I thank Senator Scarr for that question. PNG is a country that I, like Senator Payne and many others in this chamber, have a deep respect and affinity for. I'm very proud to report to this chamber that Australia's defence partnership with Papua New Guinea is longstanding, deep and built on shared history and friendship—and I think, as Senator Payne would agree, on rugby league. My recent five-day visit to PNG last month for the 27th ministerial forum really reinforced the strength of our maritime, air, infrastructure and people-to-people links. It also coincided with the 40th anniversary of our Defence Cooperation Program—Australia's largest, at $42 million annually. It was wonderful to see the breadth and depth of the relationships that extend between our two forces. In Wewak, I opened Camp Key, a new PNGDF training facility at Moem Barracks, funded through the DCP. It was built by ADF and PNGDF soldiers working side by side under Exercise Puk Puk. I also saw strong people-to-people links on display at Wewak, with fully integrated ADF and PNGDF platoons working side by side, fully integrated, to develop their skills and their joint capabilities as part of Exercise Wantok Warrior.

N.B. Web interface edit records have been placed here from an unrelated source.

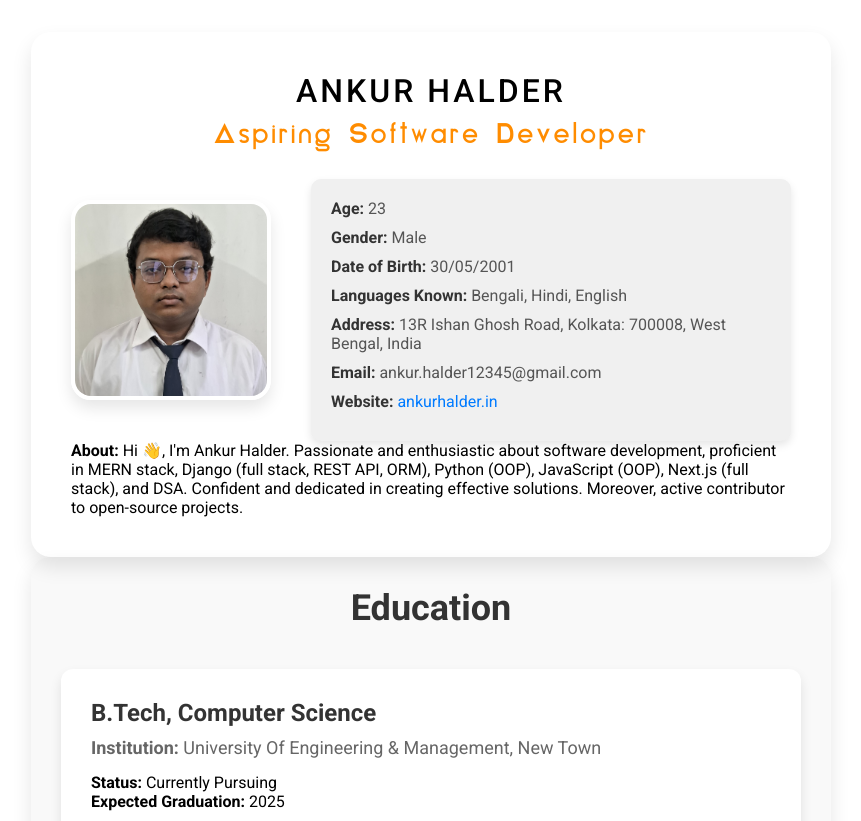
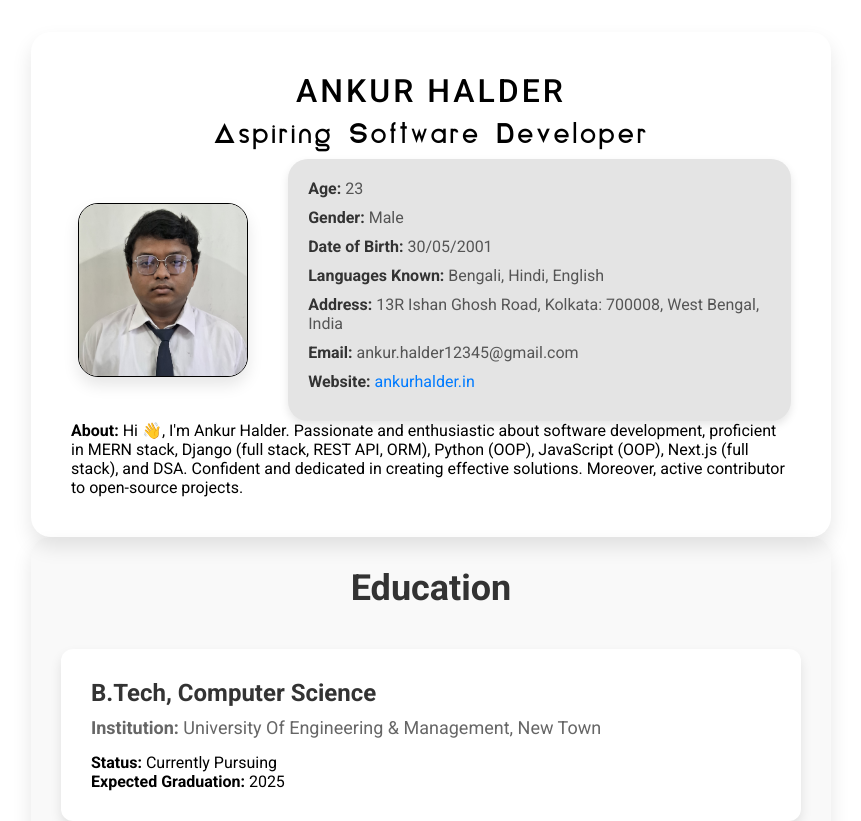
Before and after one commit to ankurhalder/resume, a React (Vite) app: page / in a window 1280 px wide. Shown: the top 821 px of the page, without its empty margins (209-1070 px from the left). Built offline with nearby package versions, Linux system fonts and the light colour scheme; a web font is replaced by a local one.

Commit message:
Update personalInfo.scss styling

```diff
--- a/styles/components/_personalInfo.scss
+++ b/styles/components/_personalInfo.scss
@@ -24,7 +24,7 @@
   .title {
     font-family: var(--font-elianto);
     font-size: var(--font-8);
-    color: var(--orange-4);
+    color: var(--black);
     font-weight: 500;
     letter-spacing: 2px;
     text-align: center;
@@ -35,11 +35,12 @@
     gap: 40px;
 
     .profile-image {
-      width: 200px;
-      height: 200px;
+      margin: 0 0 0 1%;
+      width: 100%;
+      max-width: 170px;
       object-fit: cover;
       border-radius: 20px;
-      border: 4px solid #ffffff;
+      border: 1px solid var(--black);
       box-shadow: 0 8px 16px var(--black-shadow-light);
       transition: transform 0.3s ease, filter 0.3s ease;
 
@@ -53,12 +54,10 @@
       flex: 1;
 
       .details {
-        margin-top: 20px;
-        background-color: #f0f0f0;
+        background-color: var(--white-3);
         padding: 20px;
-        border-radius: 10px;
+        border-radius: 20px;
         box-shadow: 0 4px 8px var(--black-shadow-light);
-      }
 
         .detail {
           margin-bottom: 10px;
@@ -88,6 +87,7 @@
         }
       }
     }
+  }
 
   &:before {
     content: "";
```
Lines whose indentation alone changed are shown as unchanged.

Minister Soloma and I saw our air relationship in action when we travelled to his home town of Okapa in the DCP-funded PNGDF helicopter. Wonderfully, it was flown by army lieutenant Joshua Pondros, a pilot who completed his flying qualifications through the DCP.
I am confident that, as partners, we are working together, defence force by defence force, to support Papua New Guinea's sovereign priorities in the areas of nation-building infrastructure towards a resilient and sovereign Papua New Guinea. Together we are investing in the PNG of tomorrow to support a sovereign capability. (Time expired)
I thank the senator for that question, and yes I can. During the visit, I saw that, as maritime nations and near neighbours, Australia is working with PNG to address our shared maritime security challenges. During this visit, I travelled to Lombrum Naval Base on Manus Island, where Minister Soloma and I opened a new wharf facility that was funded through the DCP.
It was a joyous occasion, where I learned that my Manusian dancing style is probably not quite up to scratch! But it was a joyous occasion. This wharf will enable the PNGDF to berth and maintain its new Guardian class patrol boats and also enhance its capability to protect its borders and its maritime resources. Our increased cooperation in Manus is a natural extension of our assistance and work together under our Pacific Maritime Security Program, a 30-year program to build Papua New Guineans' maritime capability.
Yes I can. During this visit to the region I also spent time in the Solomon Islands, where I was able to witness firsthand the deep defence engagement between our two nations. I was so proud to observe the Royal Solomon Islands Police Force and the Australian Defence Force working together, side by side, to conduct Exercise Coastwatchers in the Western and Choiseul provinces of Solomon Islands. This important activity is now in its third year, and it develops our forces' ability to plan, conduct and support remote policing and law enforcement activities and also, importantly, to exercise humanitarian assistance and disaster relief responses. This year's exercise was specifically focused on strengthening the Solomon Islands' ability to police remote areas of its exclusive economic zone, a high priority for the Solomon Islands' government and one that Australia was incredibly proud to support. I thank all of our men and women in uniform, both in PNG and in the Solomon Islands, doing the wonderful work that they are doing.